Yesterday, I went to see my school in Fairfax, and on our way to DC, we stopped at the Dar Al Hijrah Masjid for Duhr. After we prayed, we stayed outside the masjid waiting for our car to cool down under the shade since it was really hot.
One lady came by us and she was holding these perfumes and things to sell. She then asked us where we were from and we said Morocco. She told us she was from Syria and she came here to stay with her daughter after her house, her car and whole town were destroyed. She said she saw 4 people being beheaded in front of her eyes. She said was a doctor, but now she just sells things in front of the Masjid because her own son in law doesn’t want her in his house anymore.
After saying all of that, she said alhamdu li Allah, and she smiled and pulled me into her arms while making du’a for all of us.
That’s just one Syrian. One of many that are homeless, jobless, and devastated. May Allah subhanahu wa ta’ala ease their pain and help them through these hard times. May Allah destroy Bashar and his supporters.
During times of national crises where, unfortunately, the person who has committed the crime just so happens to be a Muslim like myself, I have felt an unbearable amount of discrimination coming from the public, whether it be from the media coverage and stereotyping of all Muslims or from the people I meet.
Immediately after hearing of the Boston Bombing, all I, and many of my Muslim friends and family members, could think of was ‘Ya Allah, please don’t let this be a Muslim’. Although the leading factor to the bombing has not been determined yet, just knowing that the criminal is a Muslim has put a lot of stress on me. It’s truly unfortunate that a person’s criminal acts can be so blatantly blamed on their faith by the people around them.

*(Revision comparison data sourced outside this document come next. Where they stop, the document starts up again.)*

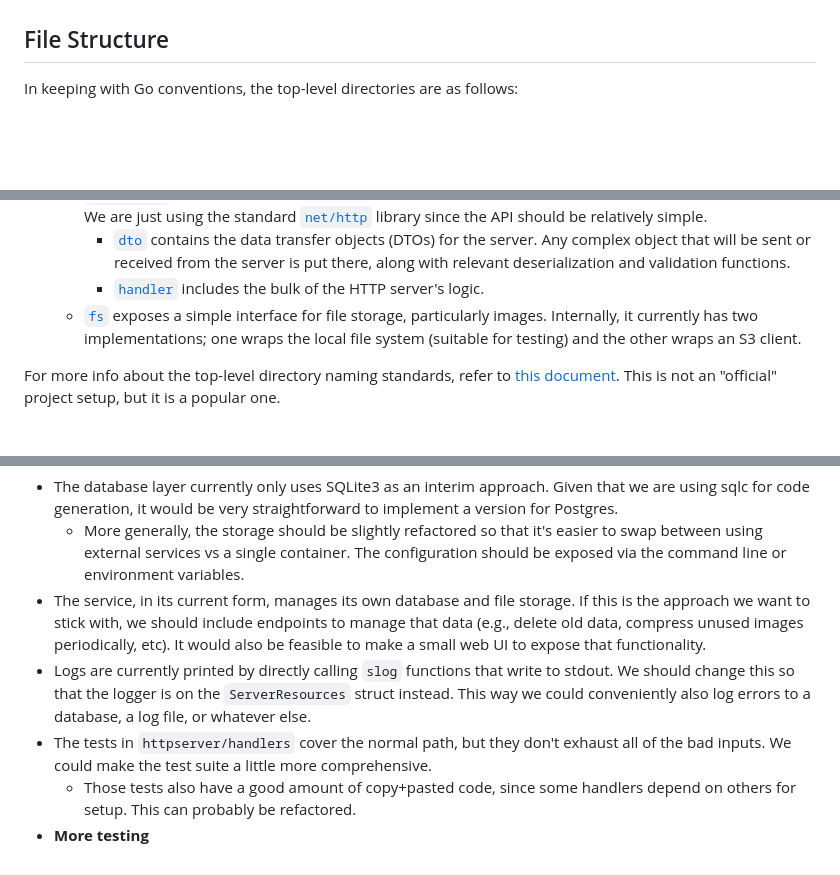
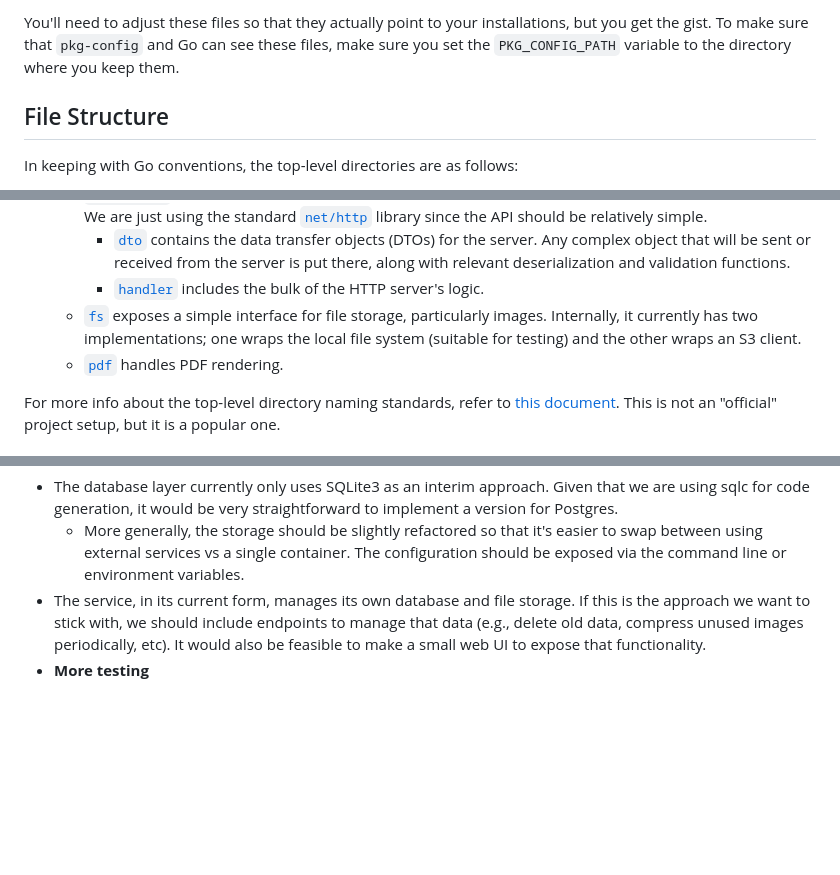
Before and after one commit to Chad-Glazier/aperture-omr, a Markdown page: README.md, 3 parts joined by grey strips. Drawn GitHub-style; blank space fills up the shorter version.

```diff
--- a/README.md
+++ b/README.md
@@ -50,3 +107,5 @@ If you get an error that mentions missing C/C++ objects, it's likely that GoCV i
+You'll need to adjust these files so that they actually point to your installations, but you get the gist. To make sure that `pkg-config` and Go can see these files, make sure you set the `PKG_CONFIG_PATH` variable to the directory where you keep them.
+
 ## File Structure
 
 In keeping with Go conventions, the top-level directories are as follows:
@@ -58,6 +117,7 @@ In keeping with Go conventions, the top-level directories are as follows:
     - [`dto`](./internal/httpserver/dto/) contains the data transfer objects (DTOs) for the server. Any complex object that will be sent or received from the server is put there, along with relevant deserialization and validation functions.
     - [`handler`](./internal/httpserver/handler/) includes the bulk of the HTTP server's logic.
   - [`fs`](./internal/fs/) exposes a simple interface for file storage, particularly images. Internally, it currently has two implementations; one wraps the local file system (suitable for testing) and the other wraps an S3 client.
+  - [`pdf`](./internal/pdf) handles PDF rendering.
 
 For more info about the top-level directory naming standards, refer to [this document](https://github.com/golang-standards/project-layout). This is not an "official" project setup, but it is a popular one.
 
@@ -84,7 +144,4 @@ The following is a list of known improvements that can be made to the system.
 - The database layer currently only uses SQLite3 as an interim approach. Given that we are using sqlc for code generation, it would be very straightforward to implement a version for Postgres.
   - More generally, the storage should be slightly refactored so that it's easier to swap between using external services vs a single container. The configuration should be exposed via the command line or environment variables.
 - The service, in its current form, manages its own database and file storage. If this is the approach we want to stick with, we should include endpoints to manage that data (e.g., delete old data, compress unused images periodically, etc). It would also be feasible to make a small web UI to expose that functionality.
-- Logs are currently printed by directly calling `slog` functions that write to stdout. We should change this so that the logger is on the `ServerResources` struct instead. This way we could conveniently also log errors to a database, a log file, or whatever else.
-- The tests in `httpserver/handlers` cover the normal path, but they don't exhaust all of the bad inputs. We could make the test suite a little more comprehensive.
-  - Those tests also have a good amount of copy+pasted code, since some handlers depend on others for setup. This can probably be refactored.
 - **More testing**
```
Also changed, not shown: other parts of README.md (+59 -2 lines).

Through this tragic event, I have not only felt sorrow and grief for those who lost their lives so innocently, but I have also felt, and continue, to feel hurt by the ignorant comments and misconceptions that I hear coming out of people’s mouths, and most importantly, people that I have always looked up to. Despite this hurt feeling, I always try to stay positive and try my best to display an even better image of a Muslim than I have done before this tragedy. The discrimination that I have dealt with ever since the 9/11 attack on the World Trade Center up to this very day has led me to be determined to be as humble and peaceful as possible, not for the sake of being judged, rather for the sake of representing my faith in a better way than it is has been displayed by the so-called-Muslims who use quotes from the Qur’an out of context to justify their horrible crimes. I try my best not to respond to most of the comments I hear because I know that it will only be a waste of time and could possibly lead to bigger conflict that I am not willing to put myself through. After all, I feel that actually doing something to counteract the situation is much better than heated arguments over something that I know will only bring me sorrow. I remain active in trying to display a stereotype-free, misconception-ridden image of what a Muslim can be. Assalamu ‘aalaykum—it only means peace be unto you.
Alhamdu li Allah that Allah trials and punishes us in this dunya for our misdeeds. It’s one of the biggest blessings of being a Muslim. We have the chance to contemplate on our deeds, and we have the chance to seek forgiveness.
Subhana Allah, sometimes the closest people to you tend to hurt you the most. Allahu Almusta’aan!
Once I start reading or listening to Surat Yusuf, I can’t stop! It’s such a beautiful surah.
Th fact that I got accepted to George Mason is totally worth this 10 hours worth of textbook homework!
The other day I was walking back home from school and I saw a bird just laying there on the pavement. I picked it up and put it in the grass next to this light post so that someone won’t step on it. On my way home, my mind drifted to 5 summers go in Safi, Morocco.
I was walking back home with my cousin Saliha after running some arrands for mama. She saw this small bird laying on the road. She stopped me and told me to dig a small hole in the dirt while she went to pick it up. We put our bags on the ground, buried the bird, and read Surat AlFatiha on him.
I still remember exactly where we buried it. I miss those days and I miss her.
The sweet taste of tea is one of those fascinating little things in life; alhamdu li Allah.
When mama has a ‘gut feeling’ about something, it’s hard to go against her feeling ‘cause I know she’s always right. Subhana Allah!
They say that everyone has a talent. It’s true; I observe it all around me, but often times I wonder what I’m good at. In all honesty, what is my talent?
My friend got her acceptance letter from George Mason University, and I’m kinda scared because I haven’t heard from them yet. Ya Allah, in sha’ Allah khaire!